Front-end code edit data >>
-.-.-

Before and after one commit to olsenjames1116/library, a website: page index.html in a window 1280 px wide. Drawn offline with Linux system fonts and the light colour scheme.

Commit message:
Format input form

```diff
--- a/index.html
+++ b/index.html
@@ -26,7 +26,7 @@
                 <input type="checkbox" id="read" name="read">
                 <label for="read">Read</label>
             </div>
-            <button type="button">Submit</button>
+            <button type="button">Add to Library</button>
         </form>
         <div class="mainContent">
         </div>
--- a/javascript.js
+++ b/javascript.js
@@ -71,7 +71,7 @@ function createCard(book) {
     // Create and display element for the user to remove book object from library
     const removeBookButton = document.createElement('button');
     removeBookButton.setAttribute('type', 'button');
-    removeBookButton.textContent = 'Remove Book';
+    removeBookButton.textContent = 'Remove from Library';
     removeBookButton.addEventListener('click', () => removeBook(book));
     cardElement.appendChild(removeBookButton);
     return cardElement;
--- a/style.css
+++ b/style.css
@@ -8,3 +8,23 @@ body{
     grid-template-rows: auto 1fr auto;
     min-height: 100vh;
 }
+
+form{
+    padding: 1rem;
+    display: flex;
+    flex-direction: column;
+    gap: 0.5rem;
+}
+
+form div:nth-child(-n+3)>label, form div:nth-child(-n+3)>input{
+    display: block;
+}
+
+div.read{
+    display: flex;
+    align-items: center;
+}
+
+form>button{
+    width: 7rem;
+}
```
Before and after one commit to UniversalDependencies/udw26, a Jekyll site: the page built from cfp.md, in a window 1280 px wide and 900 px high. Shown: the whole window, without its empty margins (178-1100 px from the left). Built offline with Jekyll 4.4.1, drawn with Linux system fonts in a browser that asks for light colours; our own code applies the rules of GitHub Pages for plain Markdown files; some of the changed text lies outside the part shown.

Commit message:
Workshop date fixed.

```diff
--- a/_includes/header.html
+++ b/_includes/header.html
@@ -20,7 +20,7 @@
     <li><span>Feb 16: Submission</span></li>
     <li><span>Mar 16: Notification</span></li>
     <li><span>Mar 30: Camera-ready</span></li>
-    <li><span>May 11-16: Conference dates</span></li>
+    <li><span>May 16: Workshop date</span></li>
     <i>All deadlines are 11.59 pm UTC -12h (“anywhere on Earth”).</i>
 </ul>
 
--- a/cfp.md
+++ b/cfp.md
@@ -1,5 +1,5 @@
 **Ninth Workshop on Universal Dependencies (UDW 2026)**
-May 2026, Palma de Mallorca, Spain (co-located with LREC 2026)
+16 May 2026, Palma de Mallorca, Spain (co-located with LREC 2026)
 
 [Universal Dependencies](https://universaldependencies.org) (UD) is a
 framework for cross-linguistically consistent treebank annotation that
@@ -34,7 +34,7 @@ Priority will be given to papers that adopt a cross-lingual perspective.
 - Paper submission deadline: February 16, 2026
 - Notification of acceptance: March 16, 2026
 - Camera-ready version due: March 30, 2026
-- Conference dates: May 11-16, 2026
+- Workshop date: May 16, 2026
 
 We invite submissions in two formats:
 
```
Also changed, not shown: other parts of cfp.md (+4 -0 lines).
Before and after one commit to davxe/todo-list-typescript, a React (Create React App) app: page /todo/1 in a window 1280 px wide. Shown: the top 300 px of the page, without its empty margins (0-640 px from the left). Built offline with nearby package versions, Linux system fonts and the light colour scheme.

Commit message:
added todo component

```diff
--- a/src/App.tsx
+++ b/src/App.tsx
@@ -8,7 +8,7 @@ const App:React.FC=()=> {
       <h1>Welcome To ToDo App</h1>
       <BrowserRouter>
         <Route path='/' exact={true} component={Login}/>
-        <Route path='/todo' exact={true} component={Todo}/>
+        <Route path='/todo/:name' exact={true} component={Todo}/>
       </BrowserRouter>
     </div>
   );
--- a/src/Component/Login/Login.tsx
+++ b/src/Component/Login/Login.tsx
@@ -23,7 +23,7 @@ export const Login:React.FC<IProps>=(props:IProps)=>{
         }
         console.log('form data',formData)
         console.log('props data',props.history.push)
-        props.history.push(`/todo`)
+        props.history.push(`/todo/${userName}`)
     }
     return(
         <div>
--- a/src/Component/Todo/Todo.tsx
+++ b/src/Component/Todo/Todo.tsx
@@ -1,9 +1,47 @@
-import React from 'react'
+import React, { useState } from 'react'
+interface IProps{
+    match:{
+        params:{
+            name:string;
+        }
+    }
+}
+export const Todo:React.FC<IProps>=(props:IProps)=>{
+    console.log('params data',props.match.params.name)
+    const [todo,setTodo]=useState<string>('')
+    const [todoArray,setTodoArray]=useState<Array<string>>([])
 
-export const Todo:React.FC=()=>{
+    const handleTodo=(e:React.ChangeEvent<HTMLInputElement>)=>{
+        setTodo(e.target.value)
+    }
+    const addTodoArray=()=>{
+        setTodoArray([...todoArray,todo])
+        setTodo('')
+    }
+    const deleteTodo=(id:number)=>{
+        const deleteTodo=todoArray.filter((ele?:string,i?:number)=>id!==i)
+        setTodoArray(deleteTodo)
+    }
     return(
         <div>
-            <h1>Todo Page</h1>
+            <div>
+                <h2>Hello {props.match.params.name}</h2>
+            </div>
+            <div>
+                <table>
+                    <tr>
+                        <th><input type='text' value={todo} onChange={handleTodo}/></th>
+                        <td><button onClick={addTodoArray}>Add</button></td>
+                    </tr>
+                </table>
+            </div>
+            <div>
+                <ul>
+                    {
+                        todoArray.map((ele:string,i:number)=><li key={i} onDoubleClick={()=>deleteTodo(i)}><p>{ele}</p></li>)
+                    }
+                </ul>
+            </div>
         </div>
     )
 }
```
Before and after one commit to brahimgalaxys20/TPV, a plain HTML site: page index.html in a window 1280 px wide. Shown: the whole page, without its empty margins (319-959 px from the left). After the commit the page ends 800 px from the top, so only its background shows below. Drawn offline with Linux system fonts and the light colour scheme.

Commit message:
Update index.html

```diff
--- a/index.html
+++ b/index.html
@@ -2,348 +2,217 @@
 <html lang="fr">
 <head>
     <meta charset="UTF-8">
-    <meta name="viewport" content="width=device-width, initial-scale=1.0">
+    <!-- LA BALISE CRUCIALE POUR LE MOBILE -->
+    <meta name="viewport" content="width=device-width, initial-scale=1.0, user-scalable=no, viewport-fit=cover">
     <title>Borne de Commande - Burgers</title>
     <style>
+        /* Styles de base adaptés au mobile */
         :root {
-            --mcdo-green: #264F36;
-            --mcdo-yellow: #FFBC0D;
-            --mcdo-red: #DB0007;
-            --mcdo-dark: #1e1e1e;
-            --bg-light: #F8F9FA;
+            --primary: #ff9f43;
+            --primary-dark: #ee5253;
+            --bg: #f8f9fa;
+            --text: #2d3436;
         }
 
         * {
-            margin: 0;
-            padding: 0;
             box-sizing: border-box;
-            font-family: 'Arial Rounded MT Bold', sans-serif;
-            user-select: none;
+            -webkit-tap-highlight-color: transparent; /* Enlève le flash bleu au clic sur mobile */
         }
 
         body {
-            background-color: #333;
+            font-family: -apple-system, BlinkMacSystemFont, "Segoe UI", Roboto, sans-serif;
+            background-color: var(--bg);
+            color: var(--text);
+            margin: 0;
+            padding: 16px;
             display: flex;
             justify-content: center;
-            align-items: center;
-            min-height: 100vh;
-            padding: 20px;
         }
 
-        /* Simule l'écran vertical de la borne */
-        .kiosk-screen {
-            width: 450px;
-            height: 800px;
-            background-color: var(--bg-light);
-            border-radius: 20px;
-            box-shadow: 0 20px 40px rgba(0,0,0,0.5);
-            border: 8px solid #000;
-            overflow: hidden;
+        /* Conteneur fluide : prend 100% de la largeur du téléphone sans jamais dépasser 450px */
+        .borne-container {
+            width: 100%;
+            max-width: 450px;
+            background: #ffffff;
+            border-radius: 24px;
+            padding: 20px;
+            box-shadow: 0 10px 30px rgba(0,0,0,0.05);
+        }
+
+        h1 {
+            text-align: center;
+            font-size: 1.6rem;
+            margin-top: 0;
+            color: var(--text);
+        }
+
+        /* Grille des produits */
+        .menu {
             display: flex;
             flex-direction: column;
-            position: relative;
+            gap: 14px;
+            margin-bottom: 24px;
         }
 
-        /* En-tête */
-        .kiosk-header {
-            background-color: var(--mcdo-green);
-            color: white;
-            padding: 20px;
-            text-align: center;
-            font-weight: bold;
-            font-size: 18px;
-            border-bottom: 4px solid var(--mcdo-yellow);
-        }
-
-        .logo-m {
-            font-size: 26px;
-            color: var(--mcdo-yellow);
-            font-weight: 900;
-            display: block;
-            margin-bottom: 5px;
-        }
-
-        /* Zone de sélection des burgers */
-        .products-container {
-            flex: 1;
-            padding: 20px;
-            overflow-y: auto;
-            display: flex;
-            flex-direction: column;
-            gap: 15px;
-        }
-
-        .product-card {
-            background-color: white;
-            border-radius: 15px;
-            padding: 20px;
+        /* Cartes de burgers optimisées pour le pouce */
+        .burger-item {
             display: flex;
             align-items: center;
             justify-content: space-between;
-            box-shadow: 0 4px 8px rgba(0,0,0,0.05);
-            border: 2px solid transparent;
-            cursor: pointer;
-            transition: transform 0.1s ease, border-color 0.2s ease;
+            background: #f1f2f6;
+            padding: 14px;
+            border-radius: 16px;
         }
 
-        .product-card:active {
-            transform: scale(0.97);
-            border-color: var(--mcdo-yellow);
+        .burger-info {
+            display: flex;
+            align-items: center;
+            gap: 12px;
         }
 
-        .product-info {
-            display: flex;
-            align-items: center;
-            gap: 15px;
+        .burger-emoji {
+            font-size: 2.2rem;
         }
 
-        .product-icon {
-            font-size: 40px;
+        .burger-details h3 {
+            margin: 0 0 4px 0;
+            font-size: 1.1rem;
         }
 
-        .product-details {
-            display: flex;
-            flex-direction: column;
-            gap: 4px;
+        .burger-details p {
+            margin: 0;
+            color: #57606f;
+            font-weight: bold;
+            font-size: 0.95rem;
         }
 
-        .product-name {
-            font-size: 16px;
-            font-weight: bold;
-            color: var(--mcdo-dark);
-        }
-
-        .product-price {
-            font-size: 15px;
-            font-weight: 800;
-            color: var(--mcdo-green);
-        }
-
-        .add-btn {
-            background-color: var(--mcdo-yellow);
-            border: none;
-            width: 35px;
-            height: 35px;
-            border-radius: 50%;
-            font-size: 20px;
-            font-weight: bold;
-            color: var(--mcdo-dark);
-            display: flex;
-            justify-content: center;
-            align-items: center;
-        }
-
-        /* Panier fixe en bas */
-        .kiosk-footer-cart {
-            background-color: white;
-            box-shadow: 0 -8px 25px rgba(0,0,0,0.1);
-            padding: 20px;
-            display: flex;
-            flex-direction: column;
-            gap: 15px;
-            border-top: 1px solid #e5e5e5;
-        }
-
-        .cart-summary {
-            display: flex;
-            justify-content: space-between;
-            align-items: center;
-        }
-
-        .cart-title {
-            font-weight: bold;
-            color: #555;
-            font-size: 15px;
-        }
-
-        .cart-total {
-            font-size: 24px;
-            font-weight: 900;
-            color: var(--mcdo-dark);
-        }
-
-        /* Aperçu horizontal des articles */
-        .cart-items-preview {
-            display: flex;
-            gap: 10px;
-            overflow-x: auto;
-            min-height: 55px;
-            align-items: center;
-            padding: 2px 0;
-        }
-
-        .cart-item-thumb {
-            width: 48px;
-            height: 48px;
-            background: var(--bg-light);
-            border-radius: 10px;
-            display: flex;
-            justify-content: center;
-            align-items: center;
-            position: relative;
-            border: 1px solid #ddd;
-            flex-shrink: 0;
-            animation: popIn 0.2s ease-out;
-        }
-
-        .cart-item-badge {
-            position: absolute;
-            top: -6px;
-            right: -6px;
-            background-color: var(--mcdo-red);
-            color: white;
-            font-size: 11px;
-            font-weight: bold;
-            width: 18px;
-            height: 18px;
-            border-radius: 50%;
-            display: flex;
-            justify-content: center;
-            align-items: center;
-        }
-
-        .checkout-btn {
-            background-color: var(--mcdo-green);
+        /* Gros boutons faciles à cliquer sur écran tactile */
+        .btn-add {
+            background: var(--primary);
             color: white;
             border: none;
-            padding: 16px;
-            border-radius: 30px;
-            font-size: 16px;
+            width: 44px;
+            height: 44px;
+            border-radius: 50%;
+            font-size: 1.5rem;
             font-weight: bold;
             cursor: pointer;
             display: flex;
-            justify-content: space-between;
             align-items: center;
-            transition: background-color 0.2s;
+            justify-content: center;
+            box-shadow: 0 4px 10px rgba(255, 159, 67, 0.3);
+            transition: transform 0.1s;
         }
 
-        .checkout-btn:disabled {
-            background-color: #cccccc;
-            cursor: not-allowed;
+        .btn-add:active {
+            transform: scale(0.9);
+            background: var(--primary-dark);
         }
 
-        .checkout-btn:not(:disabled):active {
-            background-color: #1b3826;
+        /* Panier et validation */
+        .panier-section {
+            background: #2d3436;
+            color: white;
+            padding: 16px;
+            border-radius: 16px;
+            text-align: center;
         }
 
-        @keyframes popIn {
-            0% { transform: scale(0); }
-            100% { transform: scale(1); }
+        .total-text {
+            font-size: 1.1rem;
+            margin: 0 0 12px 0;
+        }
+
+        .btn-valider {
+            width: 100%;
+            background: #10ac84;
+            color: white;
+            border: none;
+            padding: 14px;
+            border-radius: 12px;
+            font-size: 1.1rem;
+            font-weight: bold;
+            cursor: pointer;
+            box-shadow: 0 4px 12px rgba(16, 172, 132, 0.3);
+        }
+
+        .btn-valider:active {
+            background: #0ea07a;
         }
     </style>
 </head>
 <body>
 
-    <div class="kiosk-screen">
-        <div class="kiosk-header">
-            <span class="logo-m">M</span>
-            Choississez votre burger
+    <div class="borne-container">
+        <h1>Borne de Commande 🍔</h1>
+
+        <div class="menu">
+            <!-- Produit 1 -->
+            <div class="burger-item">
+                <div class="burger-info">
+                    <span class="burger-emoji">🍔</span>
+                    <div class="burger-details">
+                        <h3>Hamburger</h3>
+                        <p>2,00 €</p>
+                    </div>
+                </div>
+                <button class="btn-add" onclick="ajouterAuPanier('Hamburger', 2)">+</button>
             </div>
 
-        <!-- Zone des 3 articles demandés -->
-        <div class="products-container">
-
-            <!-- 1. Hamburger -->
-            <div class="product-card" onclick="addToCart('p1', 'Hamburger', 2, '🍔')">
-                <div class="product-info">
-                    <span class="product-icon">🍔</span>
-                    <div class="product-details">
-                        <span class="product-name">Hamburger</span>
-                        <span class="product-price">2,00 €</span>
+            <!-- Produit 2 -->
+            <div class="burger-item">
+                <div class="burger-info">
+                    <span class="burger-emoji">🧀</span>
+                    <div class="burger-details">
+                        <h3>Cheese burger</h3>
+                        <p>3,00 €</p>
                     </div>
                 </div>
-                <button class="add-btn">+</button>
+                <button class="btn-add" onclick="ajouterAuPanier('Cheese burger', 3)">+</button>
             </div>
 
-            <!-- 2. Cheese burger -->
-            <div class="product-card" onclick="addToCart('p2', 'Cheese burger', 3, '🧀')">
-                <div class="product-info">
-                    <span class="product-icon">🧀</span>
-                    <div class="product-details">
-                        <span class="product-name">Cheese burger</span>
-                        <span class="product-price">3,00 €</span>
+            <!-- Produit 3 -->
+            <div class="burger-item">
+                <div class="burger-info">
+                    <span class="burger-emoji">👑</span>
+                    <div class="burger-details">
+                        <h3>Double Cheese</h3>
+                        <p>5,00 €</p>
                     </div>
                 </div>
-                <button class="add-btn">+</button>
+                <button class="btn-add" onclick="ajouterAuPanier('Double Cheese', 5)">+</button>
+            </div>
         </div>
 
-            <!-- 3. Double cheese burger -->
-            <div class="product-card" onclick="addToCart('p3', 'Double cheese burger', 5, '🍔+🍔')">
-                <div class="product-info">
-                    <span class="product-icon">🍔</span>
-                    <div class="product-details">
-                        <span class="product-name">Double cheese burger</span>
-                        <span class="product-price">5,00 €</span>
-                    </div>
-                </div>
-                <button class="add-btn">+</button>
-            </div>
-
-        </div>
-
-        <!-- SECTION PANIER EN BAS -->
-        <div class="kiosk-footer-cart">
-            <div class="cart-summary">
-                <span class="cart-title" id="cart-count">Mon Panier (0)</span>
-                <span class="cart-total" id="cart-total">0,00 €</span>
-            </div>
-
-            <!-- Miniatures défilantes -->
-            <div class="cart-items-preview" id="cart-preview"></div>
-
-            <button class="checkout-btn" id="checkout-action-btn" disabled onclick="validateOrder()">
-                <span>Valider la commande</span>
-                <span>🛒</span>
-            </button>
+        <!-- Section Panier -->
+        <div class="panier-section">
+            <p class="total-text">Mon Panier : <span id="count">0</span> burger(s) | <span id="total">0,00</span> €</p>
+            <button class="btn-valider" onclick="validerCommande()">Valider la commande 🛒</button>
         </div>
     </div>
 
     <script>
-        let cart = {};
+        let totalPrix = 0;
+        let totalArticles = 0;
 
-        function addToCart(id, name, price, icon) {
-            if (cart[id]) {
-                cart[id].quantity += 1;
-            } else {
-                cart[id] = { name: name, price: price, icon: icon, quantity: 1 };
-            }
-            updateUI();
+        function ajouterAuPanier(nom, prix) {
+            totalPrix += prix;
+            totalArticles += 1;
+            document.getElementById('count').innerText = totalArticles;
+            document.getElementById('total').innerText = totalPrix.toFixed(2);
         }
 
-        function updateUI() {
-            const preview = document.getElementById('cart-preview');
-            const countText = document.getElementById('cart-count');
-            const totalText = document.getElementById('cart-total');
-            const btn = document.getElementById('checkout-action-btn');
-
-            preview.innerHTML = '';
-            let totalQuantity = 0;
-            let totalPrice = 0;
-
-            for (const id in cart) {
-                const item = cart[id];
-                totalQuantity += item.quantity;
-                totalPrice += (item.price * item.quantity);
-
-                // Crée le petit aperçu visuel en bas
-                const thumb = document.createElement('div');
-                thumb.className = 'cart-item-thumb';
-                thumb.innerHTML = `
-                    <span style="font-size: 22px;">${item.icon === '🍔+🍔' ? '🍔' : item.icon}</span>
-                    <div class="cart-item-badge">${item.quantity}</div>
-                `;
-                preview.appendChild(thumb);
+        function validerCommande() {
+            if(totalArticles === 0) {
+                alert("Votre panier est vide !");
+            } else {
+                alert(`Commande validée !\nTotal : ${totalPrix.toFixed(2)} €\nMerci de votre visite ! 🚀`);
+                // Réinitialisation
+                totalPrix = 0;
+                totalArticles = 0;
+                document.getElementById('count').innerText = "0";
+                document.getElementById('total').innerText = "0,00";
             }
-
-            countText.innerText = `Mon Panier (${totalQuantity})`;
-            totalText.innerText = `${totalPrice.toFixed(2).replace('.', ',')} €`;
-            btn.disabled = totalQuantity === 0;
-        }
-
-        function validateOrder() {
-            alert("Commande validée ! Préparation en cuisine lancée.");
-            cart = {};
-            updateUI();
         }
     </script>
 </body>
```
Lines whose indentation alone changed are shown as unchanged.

-.-.-

AIM OF THE EXERCISE >> Filter these records, keeping every line where the word "transparent" occurs.

RESPONSE AREA >>
+            -webkit-tap-highlight-color: transparent; /* Enlève le flash bleu au clic sur mobile */
-            border: 2px solid transparent;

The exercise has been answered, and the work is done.